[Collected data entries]

══════════════════════════════

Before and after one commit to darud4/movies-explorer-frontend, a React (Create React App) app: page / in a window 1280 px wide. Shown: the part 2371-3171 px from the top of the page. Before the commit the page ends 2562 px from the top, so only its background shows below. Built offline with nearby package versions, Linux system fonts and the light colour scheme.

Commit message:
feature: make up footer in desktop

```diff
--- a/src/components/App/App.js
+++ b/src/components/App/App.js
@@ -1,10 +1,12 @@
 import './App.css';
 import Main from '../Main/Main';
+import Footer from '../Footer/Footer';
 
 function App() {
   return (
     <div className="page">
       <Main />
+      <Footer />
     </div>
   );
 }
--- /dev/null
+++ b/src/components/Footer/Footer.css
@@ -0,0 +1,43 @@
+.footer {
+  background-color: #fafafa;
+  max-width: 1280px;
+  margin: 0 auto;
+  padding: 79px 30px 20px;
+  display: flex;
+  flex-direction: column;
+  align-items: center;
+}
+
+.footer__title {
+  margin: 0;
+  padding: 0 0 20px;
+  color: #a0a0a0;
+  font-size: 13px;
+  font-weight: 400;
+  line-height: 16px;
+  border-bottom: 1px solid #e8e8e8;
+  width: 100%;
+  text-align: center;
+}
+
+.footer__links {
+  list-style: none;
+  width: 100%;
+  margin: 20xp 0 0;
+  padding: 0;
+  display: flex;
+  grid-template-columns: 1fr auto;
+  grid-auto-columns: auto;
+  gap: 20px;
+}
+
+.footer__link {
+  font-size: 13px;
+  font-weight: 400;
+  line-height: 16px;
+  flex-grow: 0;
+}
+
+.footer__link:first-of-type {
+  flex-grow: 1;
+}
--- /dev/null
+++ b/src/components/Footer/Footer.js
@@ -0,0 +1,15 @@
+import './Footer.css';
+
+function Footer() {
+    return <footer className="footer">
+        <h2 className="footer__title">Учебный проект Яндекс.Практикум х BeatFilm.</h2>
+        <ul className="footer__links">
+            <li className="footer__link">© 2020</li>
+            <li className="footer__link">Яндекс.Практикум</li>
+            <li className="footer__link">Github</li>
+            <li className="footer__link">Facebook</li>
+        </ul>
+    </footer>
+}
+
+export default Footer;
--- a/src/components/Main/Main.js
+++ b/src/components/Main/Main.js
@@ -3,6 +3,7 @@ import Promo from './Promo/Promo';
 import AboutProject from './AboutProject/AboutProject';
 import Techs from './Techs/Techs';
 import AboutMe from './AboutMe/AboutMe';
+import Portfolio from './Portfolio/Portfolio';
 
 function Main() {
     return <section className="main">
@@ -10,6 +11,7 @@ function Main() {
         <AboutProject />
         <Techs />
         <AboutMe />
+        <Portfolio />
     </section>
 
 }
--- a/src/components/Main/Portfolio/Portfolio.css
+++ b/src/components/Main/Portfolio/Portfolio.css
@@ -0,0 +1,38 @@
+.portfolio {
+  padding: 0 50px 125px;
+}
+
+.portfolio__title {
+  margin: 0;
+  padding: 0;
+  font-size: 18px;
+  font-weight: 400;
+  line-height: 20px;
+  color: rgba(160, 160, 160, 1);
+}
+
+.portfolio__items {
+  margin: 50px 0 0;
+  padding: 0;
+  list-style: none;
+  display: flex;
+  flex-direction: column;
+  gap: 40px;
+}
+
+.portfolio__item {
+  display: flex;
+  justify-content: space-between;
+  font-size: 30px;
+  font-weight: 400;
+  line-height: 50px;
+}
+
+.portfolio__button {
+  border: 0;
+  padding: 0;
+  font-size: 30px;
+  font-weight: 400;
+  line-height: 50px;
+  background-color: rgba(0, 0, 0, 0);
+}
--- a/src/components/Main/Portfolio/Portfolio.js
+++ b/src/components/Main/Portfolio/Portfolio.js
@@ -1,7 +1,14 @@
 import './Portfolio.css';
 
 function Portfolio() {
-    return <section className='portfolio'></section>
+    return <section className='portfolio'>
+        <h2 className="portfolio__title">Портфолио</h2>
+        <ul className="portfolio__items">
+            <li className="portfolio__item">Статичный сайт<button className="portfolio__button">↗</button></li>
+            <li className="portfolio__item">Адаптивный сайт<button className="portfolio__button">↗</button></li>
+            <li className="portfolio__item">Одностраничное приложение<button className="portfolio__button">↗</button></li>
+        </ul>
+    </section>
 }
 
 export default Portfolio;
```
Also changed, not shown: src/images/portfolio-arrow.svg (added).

══════════════════════════════

## PROMPT
From the data above, pick out each line containing "function" and copy it.

## RESPONSE
 function App() {
+function Footer() {
 function Main() {
@@ -10,6 +11,7 @@ function Main() {
 function Portfolio() {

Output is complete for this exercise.